Whilst hormonal factors can play a role in both males and females, the term hormonal acne is usually reserved for acne affecting women due to fluctuations in the female sex hormones. It fluctuates according to the menstrual cycle and acne lesions often affect the chin and jawline. It can also be precipitated by a change in hormonal contraception, for example switching from a combined (containing oestrogen and progesterone) oral contraceptive pill to a progresterone-only pill or coil.
The combined oral contraceptive pill (OCP) can be an effective treatment for women. Forms of the OCP, such as Yasmin, that also block male hormones (androgens) are particularly effective. Risks of the contraceptive pill include irregular periods, nausea, weight gain, breast tenderness, high blood pressure and blood clots. The progesterone only pill 'minipill' can in some cases exacerbate acne and in this situation changing to an alternative form of contraception may be advisable. All forms of contraceptive pill require ongoing monitoring and for this reason are prescribed by your general practitioner rather than a dermatologist.
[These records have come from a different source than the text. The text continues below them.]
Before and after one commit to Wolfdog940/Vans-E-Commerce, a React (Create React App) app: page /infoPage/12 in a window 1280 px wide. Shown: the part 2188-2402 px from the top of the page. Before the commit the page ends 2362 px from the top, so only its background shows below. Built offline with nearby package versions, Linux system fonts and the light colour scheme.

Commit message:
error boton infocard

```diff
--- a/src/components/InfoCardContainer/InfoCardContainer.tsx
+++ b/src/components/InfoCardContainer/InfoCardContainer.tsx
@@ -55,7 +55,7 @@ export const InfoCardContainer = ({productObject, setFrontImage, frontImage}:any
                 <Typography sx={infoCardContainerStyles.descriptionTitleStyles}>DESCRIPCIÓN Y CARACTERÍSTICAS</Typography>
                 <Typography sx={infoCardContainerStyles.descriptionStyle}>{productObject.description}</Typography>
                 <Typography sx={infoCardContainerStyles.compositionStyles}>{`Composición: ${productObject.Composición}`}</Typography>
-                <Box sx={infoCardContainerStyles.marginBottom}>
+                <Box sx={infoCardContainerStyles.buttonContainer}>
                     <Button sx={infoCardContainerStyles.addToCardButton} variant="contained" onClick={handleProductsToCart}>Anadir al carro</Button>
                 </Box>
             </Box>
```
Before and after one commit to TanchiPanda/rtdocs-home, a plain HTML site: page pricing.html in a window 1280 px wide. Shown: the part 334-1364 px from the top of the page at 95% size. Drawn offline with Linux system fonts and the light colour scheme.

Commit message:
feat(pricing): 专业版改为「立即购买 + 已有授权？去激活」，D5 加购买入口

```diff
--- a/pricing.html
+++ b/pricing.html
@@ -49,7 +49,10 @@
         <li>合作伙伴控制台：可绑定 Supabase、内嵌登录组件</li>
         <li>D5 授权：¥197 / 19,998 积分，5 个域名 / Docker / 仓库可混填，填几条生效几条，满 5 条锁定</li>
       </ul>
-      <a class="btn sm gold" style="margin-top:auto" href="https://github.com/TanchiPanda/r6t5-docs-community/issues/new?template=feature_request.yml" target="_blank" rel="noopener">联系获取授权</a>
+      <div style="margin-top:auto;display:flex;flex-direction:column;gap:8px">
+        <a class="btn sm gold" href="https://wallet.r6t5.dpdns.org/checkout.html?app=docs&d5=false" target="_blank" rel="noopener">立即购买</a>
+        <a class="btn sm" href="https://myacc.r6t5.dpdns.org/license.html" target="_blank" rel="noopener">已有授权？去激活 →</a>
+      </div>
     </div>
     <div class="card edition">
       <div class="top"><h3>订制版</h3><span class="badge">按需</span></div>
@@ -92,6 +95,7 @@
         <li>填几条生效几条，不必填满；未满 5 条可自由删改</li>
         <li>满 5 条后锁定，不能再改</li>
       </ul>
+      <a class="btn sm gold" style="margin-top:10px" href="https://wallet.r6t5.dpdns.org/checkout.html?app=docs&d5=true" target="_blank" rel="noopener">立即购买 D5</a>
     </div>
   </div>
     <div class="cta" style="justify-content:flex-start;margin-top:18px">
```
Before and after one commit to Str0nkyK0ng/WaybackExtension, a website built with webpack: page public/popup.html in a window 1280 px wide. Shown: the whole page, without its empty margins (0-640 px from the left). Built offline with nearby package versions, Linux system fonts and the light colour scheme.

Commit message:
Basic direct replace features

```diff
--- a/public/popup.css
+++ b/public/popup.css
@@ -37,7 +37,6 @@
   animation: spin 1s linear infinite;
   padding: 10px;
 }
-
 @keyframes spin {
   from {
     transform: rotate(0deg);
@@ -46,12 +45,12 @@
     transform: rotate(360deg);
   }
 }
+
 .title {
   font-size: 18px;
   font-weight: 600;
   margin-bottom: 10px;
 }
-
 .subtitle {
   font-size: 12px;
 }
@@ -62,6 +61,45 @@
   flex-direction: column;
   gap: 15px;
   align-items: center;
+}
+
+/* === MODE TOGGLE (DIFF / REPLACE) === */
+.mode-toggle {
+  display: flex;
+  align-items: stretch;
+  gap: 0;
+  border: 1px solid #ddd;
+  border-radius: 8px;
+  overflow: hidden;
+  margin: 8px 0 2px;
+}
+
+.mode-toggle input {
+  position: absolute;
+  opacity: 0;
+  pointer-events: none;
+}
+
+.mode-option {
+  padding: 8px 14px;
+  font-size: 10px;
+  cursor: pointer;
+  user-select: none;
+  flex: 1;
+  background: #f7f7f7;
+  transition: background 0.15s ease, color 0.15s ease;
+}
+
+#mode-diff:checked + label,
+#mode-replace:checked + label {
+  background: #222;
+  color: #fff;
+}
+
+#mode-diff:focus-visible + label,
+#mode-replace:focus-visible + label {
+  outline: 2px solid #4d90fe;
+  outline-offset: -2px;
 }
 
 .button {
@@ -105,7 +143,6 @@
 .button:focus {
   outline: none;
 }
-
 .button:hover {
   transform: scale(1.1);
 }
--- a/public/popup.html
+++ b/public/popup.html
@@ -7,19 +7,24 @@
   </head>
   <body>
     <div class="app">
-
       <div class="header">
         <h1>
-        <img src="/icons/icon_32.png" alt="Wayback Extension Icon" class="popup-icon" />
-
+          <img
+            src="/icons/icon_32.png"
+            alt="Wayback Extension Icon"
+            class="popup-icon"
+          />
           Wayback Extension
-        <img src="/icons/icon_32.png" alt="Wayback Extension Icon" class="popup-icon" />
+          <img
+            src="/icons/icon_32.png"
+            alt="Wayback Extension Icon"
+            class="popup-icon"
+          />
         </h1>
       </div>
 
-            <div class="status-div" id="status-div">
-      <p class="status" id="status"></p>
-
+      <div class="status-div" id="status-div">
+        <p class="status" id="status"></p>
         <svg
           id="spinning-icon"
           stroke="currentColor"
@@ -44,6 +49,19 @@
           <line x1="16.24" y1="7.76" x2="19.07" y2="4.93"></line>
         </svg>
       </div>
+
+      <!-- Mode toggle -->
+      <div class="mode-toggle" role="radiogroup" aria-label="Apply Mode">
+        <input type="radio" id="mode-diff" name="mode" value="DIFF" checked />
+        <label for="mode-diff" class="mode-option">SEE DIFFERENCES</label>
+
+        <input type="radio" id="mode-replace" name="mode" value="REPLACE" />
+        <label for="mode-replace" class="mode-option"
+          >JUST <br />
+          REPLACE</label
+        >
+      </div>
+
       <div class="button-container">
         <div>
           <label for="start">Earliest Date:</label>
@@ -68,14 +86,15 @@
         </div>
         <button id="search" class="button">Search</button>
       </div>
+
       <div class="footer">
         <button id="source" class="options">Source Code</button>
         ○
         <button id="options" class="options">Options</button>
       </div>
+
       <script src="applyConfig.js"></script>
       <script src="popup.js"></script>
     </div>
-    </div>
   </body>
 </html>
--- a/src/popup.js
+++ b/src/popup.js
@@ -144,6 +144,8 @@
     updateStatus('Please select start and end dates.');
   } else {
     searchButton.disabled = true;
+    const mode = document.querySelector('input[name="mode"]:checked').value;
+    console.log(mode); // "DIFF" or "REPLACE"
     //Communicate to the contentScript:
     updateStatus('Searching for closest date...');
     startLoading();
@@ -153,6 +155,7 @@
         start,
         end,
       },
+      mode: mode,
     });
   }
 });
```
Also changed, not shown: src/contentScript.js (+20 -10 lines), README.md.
Spironolactone is another option for women. It works by blocking male hormones and reducing sebum production. It is essential that you do not become pregnant whilst taking this treatment and it must be used with effective contraception. Other potential side effects include breast tenderness and high blood potassium - the latter requires blood tests for monitoring.